Edit tracking data:
☆ ☆ ☆

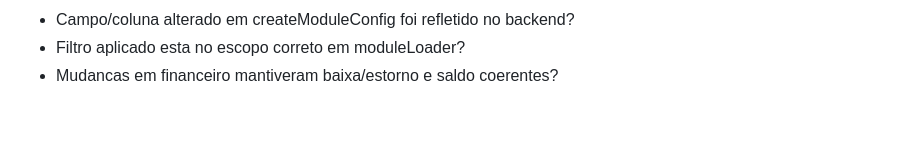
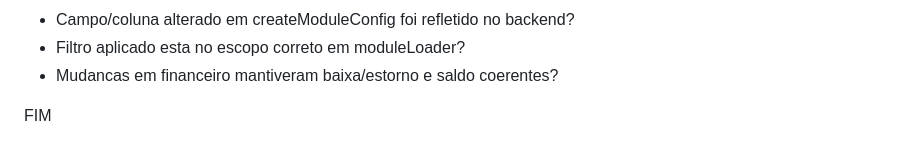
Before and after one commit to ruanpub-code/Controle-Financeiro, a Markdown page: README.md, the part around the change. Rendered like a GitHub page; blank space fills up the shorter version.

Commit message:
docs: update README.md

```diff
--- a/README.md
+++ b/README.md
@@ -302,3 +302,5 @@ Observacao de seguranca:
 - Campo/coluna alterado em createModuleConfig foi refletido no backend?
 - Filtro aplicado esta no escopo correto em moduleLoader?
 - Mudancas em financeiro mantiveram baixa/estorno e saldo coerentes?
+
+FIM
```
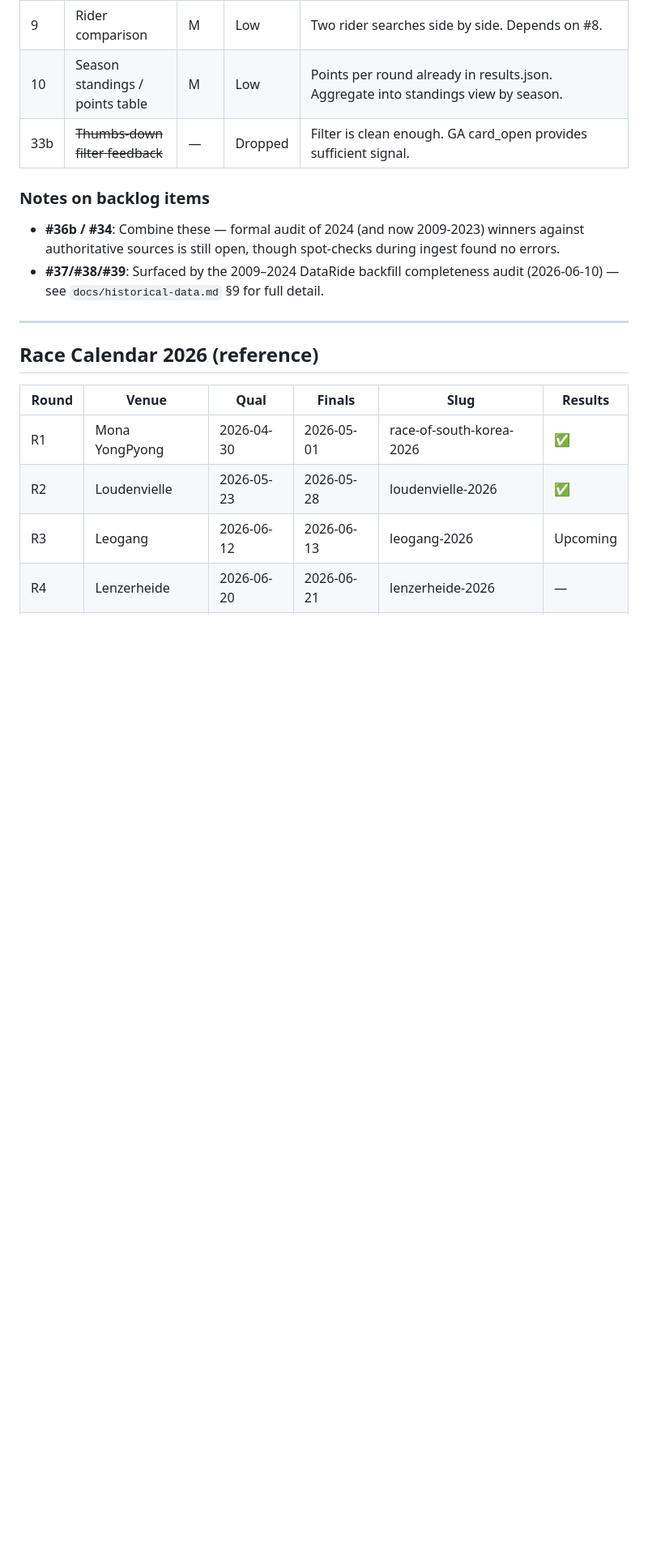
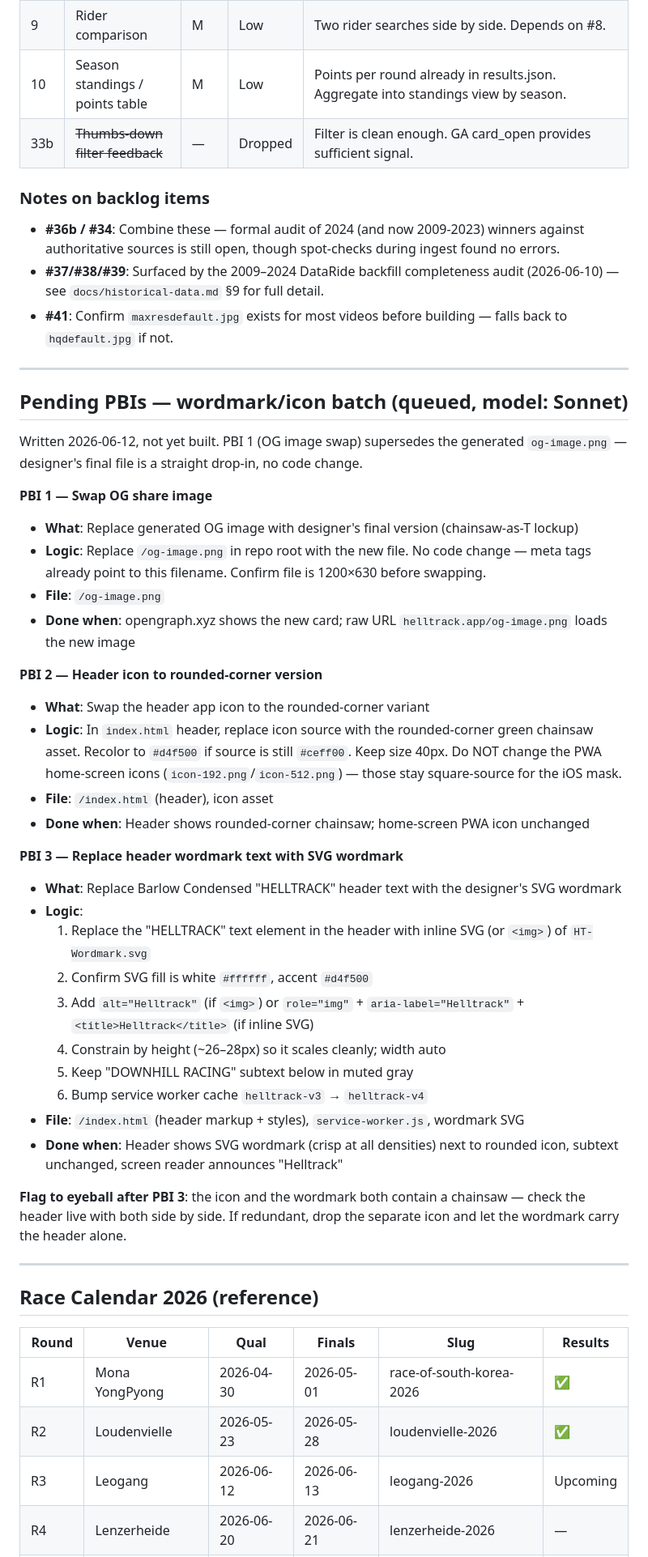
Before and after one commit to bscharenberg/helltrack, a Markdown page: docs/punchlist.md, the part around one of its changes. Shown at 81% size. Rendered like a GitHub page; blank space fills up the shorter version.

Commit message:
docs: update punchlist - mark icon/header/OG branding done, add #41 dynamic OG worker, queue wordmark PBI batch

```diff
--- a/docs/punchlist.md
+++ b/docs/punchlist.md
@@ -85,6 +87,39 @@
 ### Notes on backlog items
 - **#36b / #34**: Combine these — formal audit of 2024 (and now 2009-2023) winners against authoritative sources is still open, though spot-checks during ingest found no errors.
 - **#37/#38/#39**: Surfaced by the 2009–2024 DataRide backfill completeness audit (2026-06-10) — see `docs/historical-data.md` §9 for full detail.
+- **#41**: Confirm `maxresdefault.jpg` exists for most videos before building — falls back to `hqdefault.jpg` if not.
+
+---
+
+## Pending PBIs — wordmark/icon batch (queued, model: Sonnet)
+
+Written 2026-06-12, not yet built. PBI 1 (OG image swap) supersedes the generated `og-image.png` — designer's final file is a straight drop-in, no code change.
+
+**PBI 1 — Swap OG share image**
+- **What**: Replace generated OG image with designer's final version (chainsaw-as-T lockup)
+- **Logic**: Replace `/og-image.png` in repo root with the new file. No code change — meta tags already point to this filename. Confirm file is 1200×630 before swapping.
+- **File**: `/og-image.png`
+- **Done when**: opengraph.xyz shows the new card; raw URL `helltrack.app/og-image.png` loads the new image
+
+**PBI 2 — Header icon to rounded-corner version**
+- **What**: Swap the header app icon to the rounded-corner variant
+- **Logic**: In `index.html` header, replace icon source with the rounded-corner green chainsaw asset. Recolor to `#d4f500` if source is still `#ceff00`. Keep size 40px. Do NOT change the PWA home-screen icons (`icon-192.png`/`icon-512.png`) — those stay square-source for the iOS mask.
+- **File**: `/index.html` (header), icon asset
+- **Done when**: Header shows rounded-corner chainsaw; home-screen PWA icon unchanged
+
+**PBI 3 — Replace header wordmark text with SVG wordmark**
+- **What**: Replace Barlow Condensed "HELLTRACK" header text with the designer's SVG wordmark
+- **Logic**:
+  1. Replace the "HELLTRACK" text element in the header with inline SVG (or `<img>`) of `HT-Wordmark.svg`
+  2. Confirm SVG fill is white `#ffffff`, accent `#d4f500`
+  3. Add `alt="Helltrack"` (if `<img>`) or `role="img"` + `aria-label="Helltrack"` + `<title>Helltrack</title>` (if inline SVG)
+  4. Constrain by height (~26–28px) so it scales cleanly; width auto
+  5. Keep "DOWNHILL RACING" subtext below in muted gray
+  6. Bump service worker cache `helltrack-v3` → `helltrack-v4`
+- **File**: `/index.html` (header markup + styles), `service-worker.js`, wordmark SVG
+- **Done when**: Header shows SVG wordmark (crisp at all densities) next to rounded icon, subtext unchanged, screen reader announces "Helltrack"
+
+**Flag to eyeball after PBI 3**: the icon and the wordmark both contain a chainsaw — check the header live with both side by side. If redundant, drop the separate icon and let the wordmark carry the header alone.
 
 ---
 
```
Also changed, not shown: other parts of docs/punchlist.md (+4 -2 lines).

☆ ☆ ☆

THE TASK: Rewrite the data above exactly as given, but omit the images.

SOLUTION TO THIS TASK:
Before and after one commit to ruanpub-code/Controle-Financeiro, a Markdown page: README.md, the part around the change. Rendered like a GitHub page; blank space fills up the shorter version.

Commit message:
docs: update README.md

```diff
--- a/README.md
+++ b/README.md
@@ -302,3 +302,5 @@ Observacao de seguranca:
 - Campo/coluna alterado em createModuleConfig foi refletido no backend?
 - Filtro aplicado esta no escopo correto em moduleLoader?
 - Mudancas em financeiro mantiveram baixa/estorno e saldo coerentes?
+
+FIM
```
Before and after one commit to bscharenberg/helltrack, a Markdown page: docs/punchlist.md, the part around one of its changes. Shown at 81% size. Rendered like a GitHub page; blank space fills up the shorter version.

Commit message:
docs: update punchlist - mark icon/header/OG branding done, add #41 dynamic OG worker, queue wordmark PBI batch

```diff
--- a/docs/punchlist.md
+++ b/docs/punchlist.md
@@ -85,6 +87,39 @@
 ### Notes on backlog items
 - **#36b / #34**: Combine these — formal audit of 2024 (and now 2009-2023) winners against authoritative sources is still open, though spot-checks during ingest found no errors.
 - **#37/#38/#39**: Surfaced by the 2009–2024 DataRide backfill completeness audit (2026-06-10) — see `docs/historical-data.md` §9 for full detail.
+- **#41**: Confirm `maxresdefault.jpg` exists for most videos before building — falls back to `hqdefault.jpg` if not.
+
+---
+
+## Pending PBIs — wordmark/icon batch (queued, model: Sonnet)
+
+Written 2026-06-12, not yet built. PBI 1 (OG image swap) supersedes the generated `og-image.png` — designer's final file is a straight drop-in, no code change.
+
+**PBI 1 — Swap OG share image**
+- **What**: Replace generated OG image with designer's final version (chainsaw-as-T lockup)
+- **Logic**: Replace `/og-image.png` in repo root with the new file. No code change — meta tags already point to this filename. Confirm file is 1200×630 before swapping.
+- **File**: `/og-image.png`
+- **Done when**: opengraph.xyz shows the new card; raw URL `helltrack.app/og-image.png` loads the new image
+
+**PBI 2 — Header icon to rounded-corner version**
+- **What**: Swap the header app icon to the rounded-corner variant
+- **Logic**: In `index.html` header, replace icon source with the rounded-corner green chainsaw asset. Recolor to `#d4f500` if source is still `#ceff00`. Keep size 40px. Do NOT change the PWA home-screen icons (`icon-192.png`/`icon-512.png`) — those stay square-source for the iOS mask.
+- **File**: `/index.html` (header), icon asset
+- **Done when**: Header shows rounded-corner chainsaw; home-screen PWA icon unchanged
+
+**PBI 3 — Replace header wordmark text with SVG wordmark**
+- **What**: Replace Barlow Condensed "HELLTRACK" header text with the designer's SVG wordmark
+- **Logic**:
+  1. Replace the "HELLTRACK" text element in the header with inline SVG (or `<img>`) of `HT-Wordmark.svg`
+  2. Confirm SVG fill is white `#ffffff`, accent `#d4f500`
+  3. Add `alt="Helltrack"` (if `<img>`) or `role="img"` + `aria-label="Helltrack"` + `<title>Helltrack</title>` (if inline SVG)
+  4. Constrain by height (~26–28px) so it scales cleanly; width auto
+  5. Keep "DOWNHILL RACING" subtext below in muted gray
+  6. Bump service worker cache `helltrack-v3` → `helltrack-v4`
+- **File**: `/index.html` (header markup + styles), `service-worker.js`, wordmark SVG
+- **Done when**: Header shows SVG wordmark (crisp at all densities) next to rounded icon, subtext unchanged, screen reader announces "Helltrack"
+
+**Flag to eyeball after PBI 3**: the icon and the wordmark both contain a chainsaw — check the header live with both side by side. If redundant, drop the separate icon and let the wordmark carry the header alone.
 
 ---
 
```
Also changed, not shown: other parts of docs/punchlist.md (+4 -2 lines).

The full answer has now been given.